> WHAT TO DO: Each line of the data that includes "Runtime" must be copied.

> GIVEN RECORDS:
────────────────

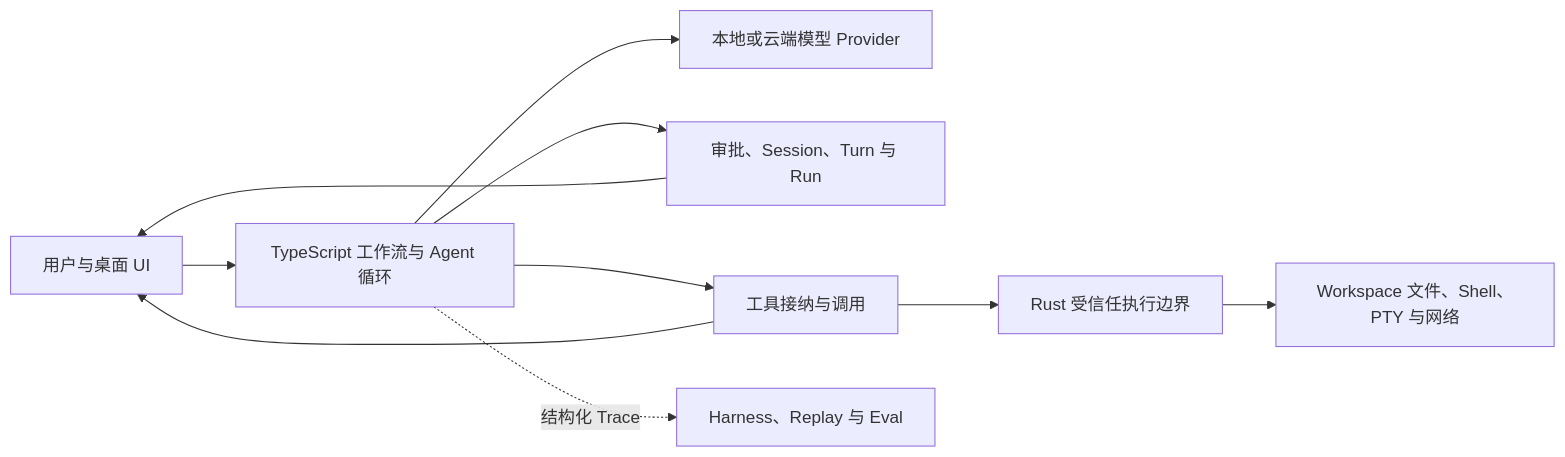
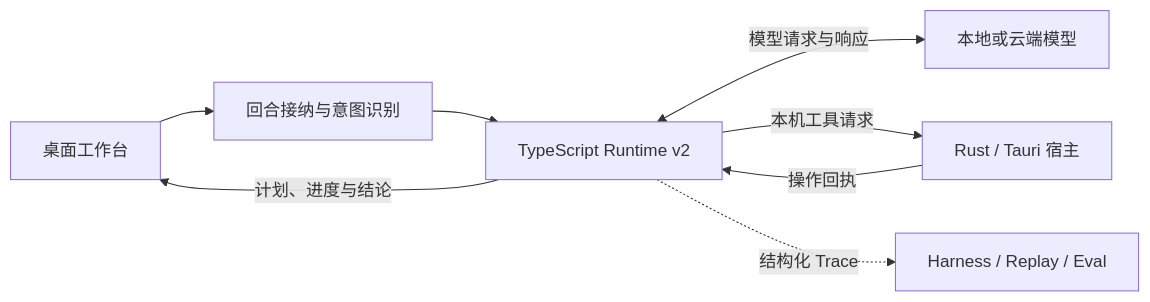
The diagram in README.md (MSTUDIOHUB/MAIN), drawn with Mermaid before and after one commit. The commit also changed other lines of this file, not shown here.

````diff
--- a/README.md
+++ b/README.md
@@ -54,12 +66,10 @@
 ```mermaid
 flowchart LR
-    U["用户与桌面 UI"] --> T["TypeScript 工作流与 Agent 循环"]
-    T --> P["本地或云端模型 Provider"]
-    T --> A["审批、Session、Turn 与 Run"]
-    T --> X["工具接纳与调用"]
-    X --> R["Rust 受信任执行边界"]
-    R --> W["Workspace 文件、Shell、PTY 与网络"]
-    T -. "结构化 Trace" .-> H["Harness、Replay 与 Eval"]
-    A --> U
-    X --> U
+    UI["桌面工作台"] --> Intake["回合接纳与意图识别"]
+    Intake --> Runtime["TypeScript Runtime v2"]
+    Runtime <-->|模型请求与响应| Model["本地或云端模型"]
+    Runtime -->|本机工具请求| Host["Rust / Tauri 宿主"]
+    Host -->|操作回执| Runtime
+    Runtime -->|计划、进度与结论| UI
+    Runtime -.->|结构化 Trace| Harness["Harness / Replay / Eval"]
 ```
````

────────────────

> RESPONSE AREA:
+    Intake --> Runtime["TypeScript Runtime v2"]
+    Runtime <-->|模型请求与响应| Model["本地或云端模型"]
+    Runtime -->|本机工具请求| Host["Rust / Tauri 宿主"]
+    Host -->|操作回执| Runtime
+    Runtime -->|计划、进度与结论| UI
+    Runtime -.->|结构化 Trace| Harness["Harness / Replay / Eval"]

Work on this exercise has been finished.